Every teacher knows the power of a good story. We weave story into our teaching to engage students and all adults have been using story to help children navigate and make sense of the world through the ages. Stories are at the heart of how our brains develop and how we learn. Storytelling has actually been proven to be interwoven into our DNA. Scientists have discovered that “if you slide a person into an FMRI machine that watches the brain while the brain watches a story, you’ll find something interesting--the brain doesn’t look like a spectator, it looks more like a participant in the action,” from Jonathan Gottschall.
In Jonathan Gottschall’s book, The Storytelling Animal, How Stories Make us Human, he says, “We are, as a species, addicted to story. Even when the body goes to sleep, the mind stays up all night telling itself stories.” He explains that most stories are almost always about people with some sort of problem and “that the human mind was shaped for story, so that it could be shaped by story.” Perfect for design thinking.

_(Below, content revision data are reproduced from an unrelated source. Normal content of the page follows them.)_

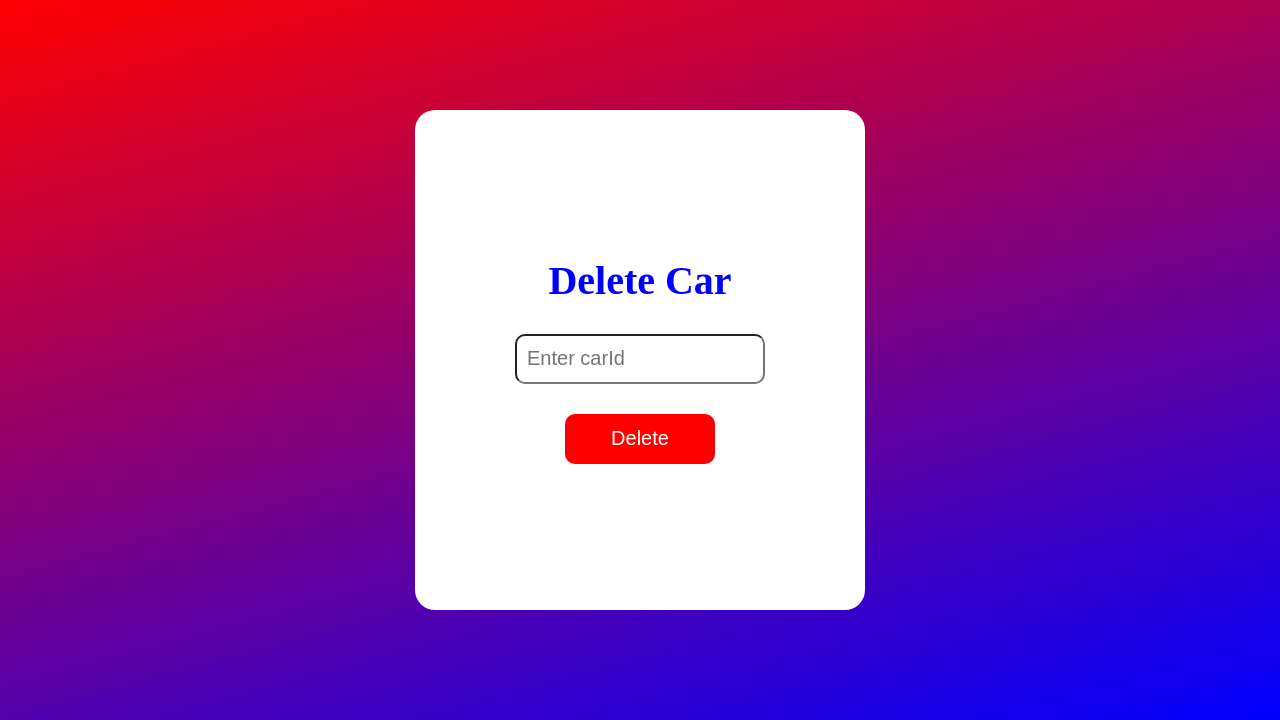
Repository: Dhirajkumar02/Advance-Java--J2EE-
Page: ServletProjecct_CarDB/src/main/webapp/DeleteCar.html
The author's editor kept a copy of each file at every save. The page is drawn from the files as they stood at one save, then again after the next save.
The browser window is 1280 px wide. The pictures show the whole page.

Above is the page before, as saved 2024-11-16 18:42:39.

After the next save:
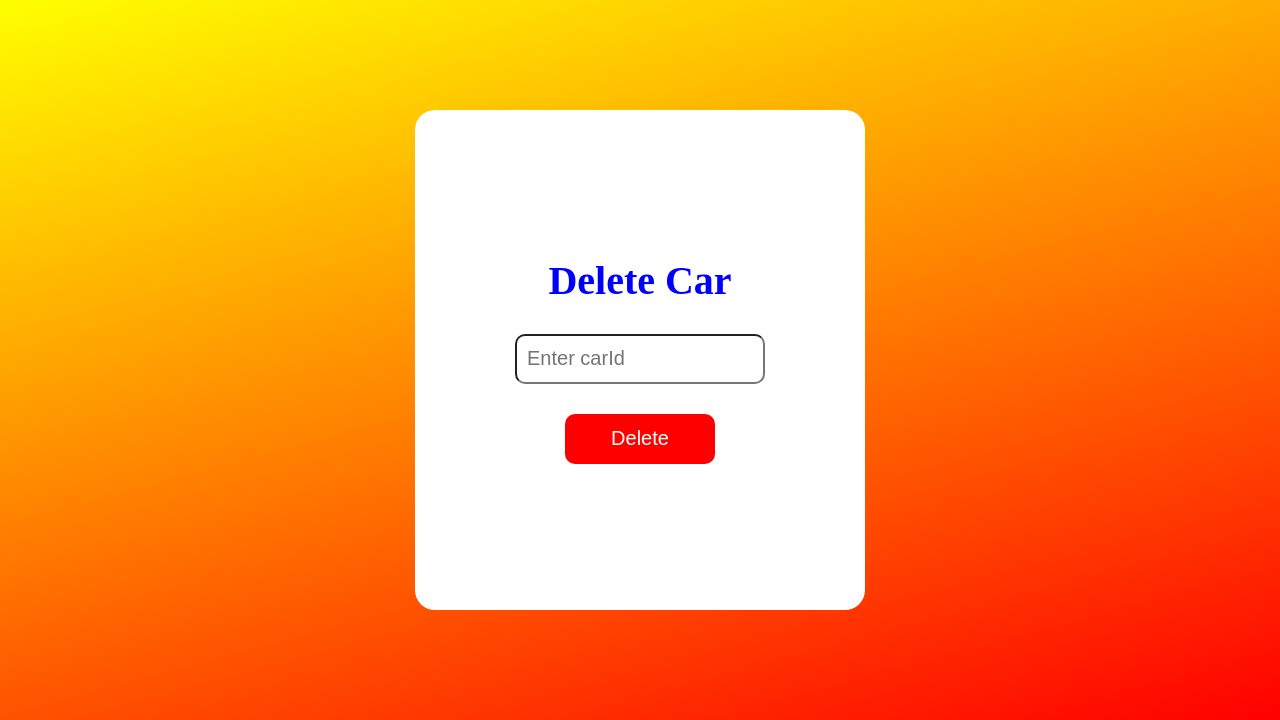
Saved 22 s later.
--- a/ServletProjecct_CarDB/src/main/webapp/DeleteCar.html
+++ b/ServletProjecct_CarDB/src/main/webapp/DeleteCar.html
@@ -15,7 +15,7 @@ height: 100vh;
 display: flex;
 justify-content: center;
 align-items: center;
-background: linear-gradient(165deg, red, blue);
+background: linear-gradient(165deg, yellow, red);
 }
 form {
 /*   border: 2px solid black; */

Stories are used to help you think of new possibilities. They give you tools to increase empathy and encourage self-reflection. Design thinking relies on both of these so you can imagine designs that improve the lives of others. Stories explore ideas from user research. Through the first part of the design process, story informs, drawing a picture of the present and how it exists for users. During the second part of the process, a new story is created that inspires, reframing the picture with new ideas that make things better.
|From Design and Innovation Through Storytelling|
Focusing on the story helps you think it through and sharing the story will help you clarify the details. Through story, you can paint a picture of the future where the people you are designing for interact with your idea. You have created a story they can participate in. Storytelling and design work together to enhance creativity and inspire innovation. As Plato once said, “Those who tell the stories rule society.”
Design Thinking is just one area where students and teachers can hone their storytelling skills. Like any skill, storytelling needs practice. Try some of these resources to improve the storytelling talents in your classroom.
Contributed by Kami Thordarson, Innovative Strategies Coach